by Mike Masnick
Fri, Aug 24th 2007 12:36pm
By now, it certainly shouldn't come as any surprise that Major League Baseball mis-interprets various intellectual property laws to pretend is has total control over certain content. After all, this is the organization that has insisted repeatedly that it owns facts, despite court after court explaining that facts aren't copyrightable. MLB also seems confused about copyright law when it comes to the legality of placeshifting. In the past, MLB also freaked out about fan websites potentially violating trademarks -- but that was a long time ago. Or so we thought. Apparently the fun lawyers at MLB shut down an immensely popular MySpace page for Chicago Cubs fans that was linked to a fan website called Cubbies Baseball. That fan website actually has a license to use the official Chicago Cubs logo, but MLB claims that the license didn't extend to MySpace as well -- just the Cubbies Baseball site. King Kaufman, the sports writer at Salon, blames MLB for not asking the owner of the site to remove the logo -- but puts more blame on MySpace for simply shutting down the site the second MLB complained, without giving any warning. He seems to think MLB isn't totally in the wrong in demanding the logo be removed, but again that's not necessarily true. If the site was clear that it was a fan site and had no official endorsement or association with the Cubs, it should be fair use to use the logo. MLB trots out the tired explanation that it has to defend its trademarks or risk losing them, but that's not so in a case where there's an obvious fair use exception. Either way, from a common sense standpoint, it's ridiculous for MySpace and MLB to shut down a vibrant fan community -- and it's made worse when you realize that the use of the logo probably isn't even a real violation of trademark law.

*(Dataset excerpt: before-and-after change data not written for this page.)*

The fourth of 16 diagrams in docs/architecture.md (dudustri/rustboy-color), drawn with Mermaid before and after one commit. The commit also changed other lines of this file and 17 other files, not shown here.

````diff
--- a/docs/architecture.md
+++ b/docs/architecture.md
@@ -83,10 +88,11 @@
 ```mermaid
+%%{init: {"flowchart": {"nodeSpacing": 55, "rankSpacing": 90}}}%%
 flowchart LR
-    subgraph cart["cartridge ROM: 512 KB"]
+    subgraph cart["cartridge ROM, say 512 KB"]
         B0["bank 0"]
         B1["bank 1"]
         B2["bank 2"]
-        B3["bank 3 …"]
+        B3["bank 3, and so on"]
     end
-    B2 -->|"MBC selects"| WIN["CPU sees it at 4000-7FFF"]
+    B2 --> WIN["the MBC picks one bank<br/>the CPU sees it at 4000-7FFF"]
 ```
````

If you liked this post, you may also be interested in...
- Little Tree Air Freshener Company Sues Non-Profit For Making Tree Shaped Ornaments
- And Just Like That, The Dumbest Trademark Suit Over Saying 'Thank You' Disappears

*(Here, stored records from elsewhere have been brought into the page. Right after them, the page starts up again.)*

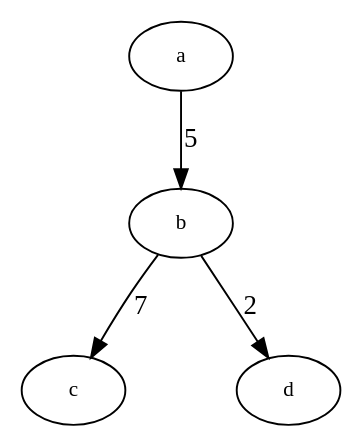
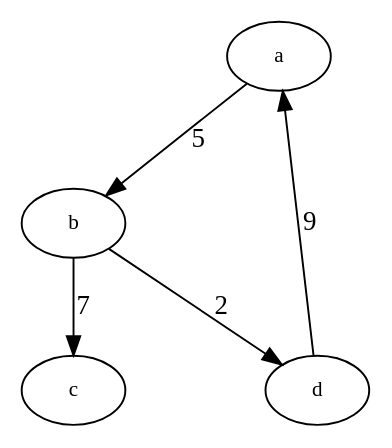
Before and after one commit to alessandro11/graph-ci065-2s-16-Dijkstra: the diagram in graph-examples/digraph/d.dot, drawn with Graphviz.

Commit message:
Add one incoming edge to the digraph.

```diff
--- a/graph-examples/digraph/d.dot
+++ b/graph-examples/digraph/d.dot
@@ -1,11 +1,12 @@
 strict digraph "d" {
 	splines=true;
 	sep="+25,25";
 	overlap=scalexy;
 	nodesep=0.8;
 	node [fontsize=11];
 
 	a -> b ["peso"=5, label=5]
 	b -> c ["peso"=7, label=7]
 	b -> d ["peso"=2, label=2]
+	d -> a ["peso"=9, label=9]
 }
```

- Citigroup Gets First Loss In Trademark Suit Against AT&T For Saying 'Thanks'
- Former STL Cardinals Scouting Director Gets Jail Time For Illegally Accessing Astros Scouting Database
- Baseball Equipment Makers In Trademark Spat Over The Word 'Diamond'